The Atlas Bear is the only known bear in the Ursinae line known to be native to Africa. An officer from the English military named Crowther first brought the Atlas Bear to the public's attention by his investigations in 1840, which is when the scientific community really recognized its existence. The Atlas Bear was classified as subspecies Ursus arctos crowtheri by Swiss naturalist Heinrich Rudolf Schinz in 1844. It is sometimes listed as its own species Ursus crowtheri.
Though the Atlas bear mainly inhabited the Atlas Mountains and surrounding areas of Morocco, Algeria, and Libya, fossilized remains of the Atlas bear have been discovered in caverns throughout North Africa. It lived in the mountains and forests.
The Atlas bear had shaggy blackish brown hair, a black muzzle, an orange rufous chest and belly, and sometimes a white spot on the throat. Its fur was 4 to 5 inches long. Its build was reported by Officer Crowther as being shorter than that of an American black bear, with a more blunt face and unusually short, although thick claws.
The Atlas Bear is believed to have fed at least partially on roots, acorns and nuts.

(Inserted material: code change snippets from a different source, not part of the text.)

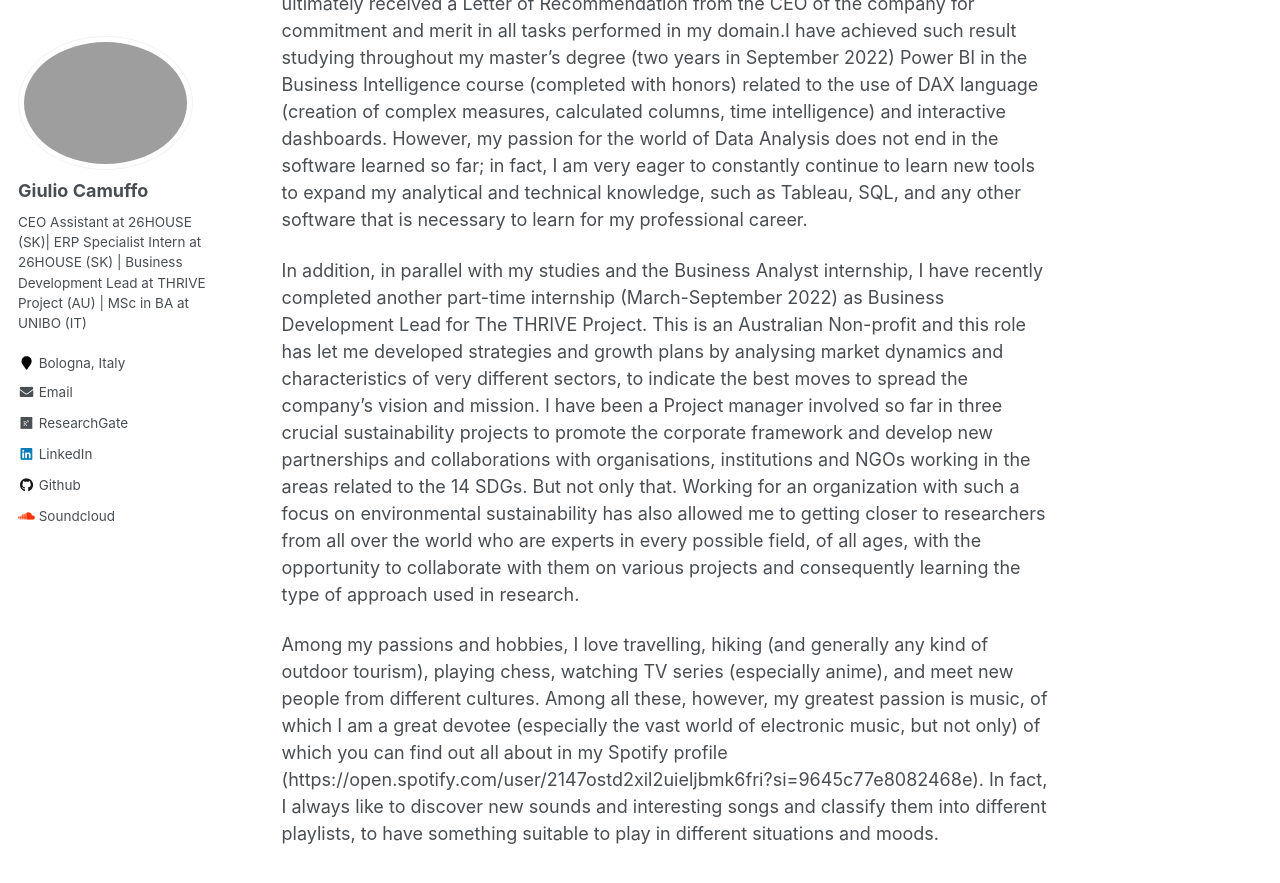
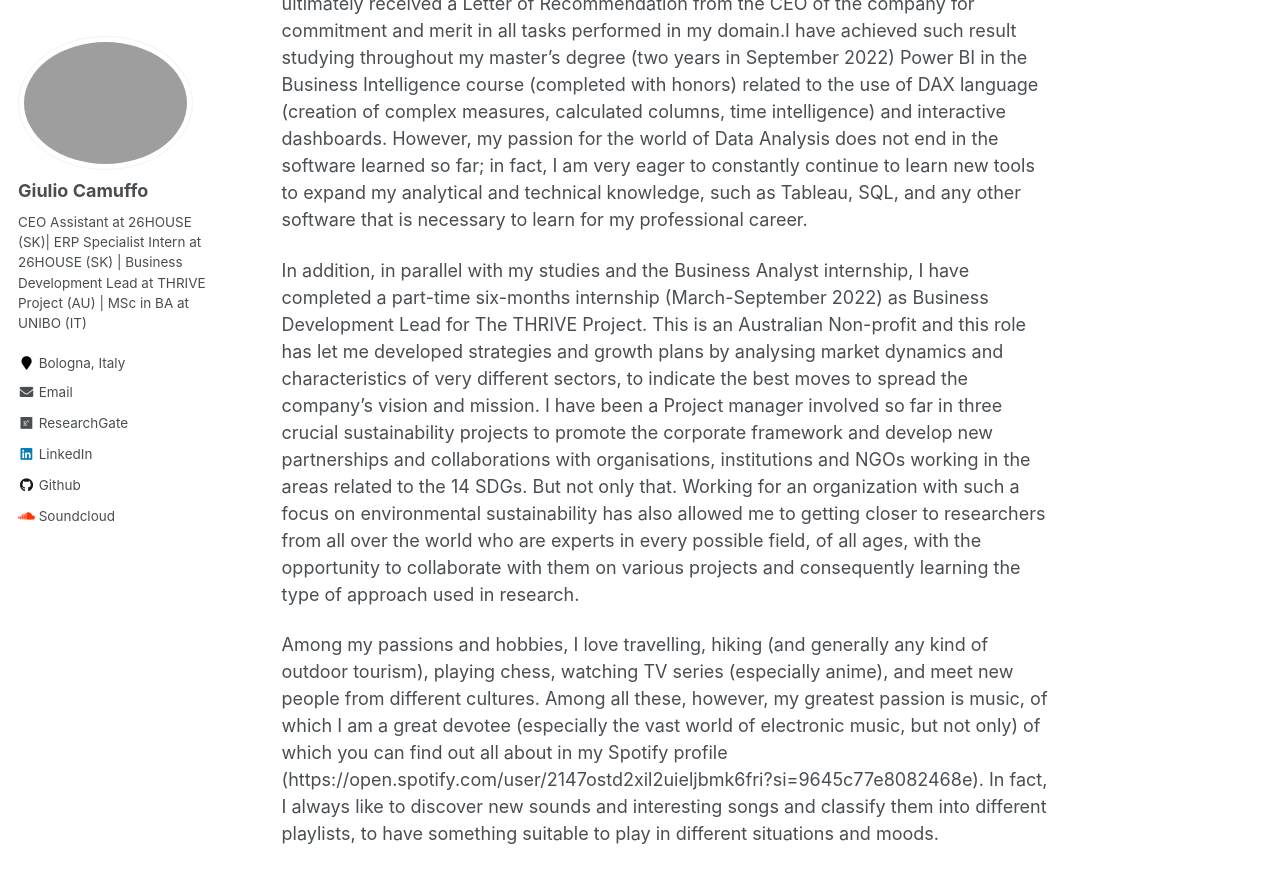
Before and after one commit to giulio-camuffo/giulio-camuffo.github.io, a Jekyll site: the page built from _pages/about.md, in a window 1280 px wide and 900 px high, scrolled down 1070 px. Shown: the top 883 px of the window. Built offline with Jekyll 4.4.1, drawn with Linux system fonts in a browser that asks for light colours; nearby versions of some CDN libraries.

Commit message:
Update about.md

```diff
--- a/_pages/about.md
+++ b/_pages/about.md
@@ -23,7 +23,7 @@ As for my professional experience, I completed a two-month remote intensive inte
                           Business Intelligence course (completed with honors) related to the use of DAX language (creation of complex measures, calculated columns, time intelligence) and interactive dashboards. However, my passion for the world of Data Analysis does not end in the software learned so far; in fact,
                           I am very eager to constantly continue to learn new tools to expand my analytical and technical knowledge, such as Tableau, SQL, and any other software that is necessary to learn for my professional career.
 
-   In addition, in parallel with my studies and the Business Analyst internship, I have recently completed another part-time internship (March-September 2022) as Business Development Lead for The THRIVE Project. This is an Australian Non-profit and this role has let me developed strategies and growth plans by analysing market dynamics and characteristics of very different sectors, to indicate the best moves to spread the company's vision and mission.
+   In addition, in parallel with my studies and the Business Analyst internship, I have completed a part-time six-months internship (March-September 2022) as Business Development Lead for The THRIVE Project. This is an Australian Non-profit and this role has let me developed strategies and growth plans by analysing market dynamics and characteristics of very different sectors, to indicate the best moves to spread the company's vision and mission.
 I have been a Project manager involved so far in three crucial sustainability projects to promote the corporate framework and develop new partnerships and collaborations with organisations, institutions and NGOs working in the areas related to the 14 SDGs.
 But not only that. Working for an organization with such a focus on environmental sustainability has also allowed me to getting closer to researchers from all over the world who are experts in every possible field, of all ages, with the opportunity to collaborate with them on various projects and consequently learning the type of approach used in research.
 
```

Following the expansion of the Roman Empire in Northern Africa, thousands of bears were hunted for sport, used for execution of criminals, and killed during venatio games. The Atlas Bear is believed to have become extinct in the 1870s.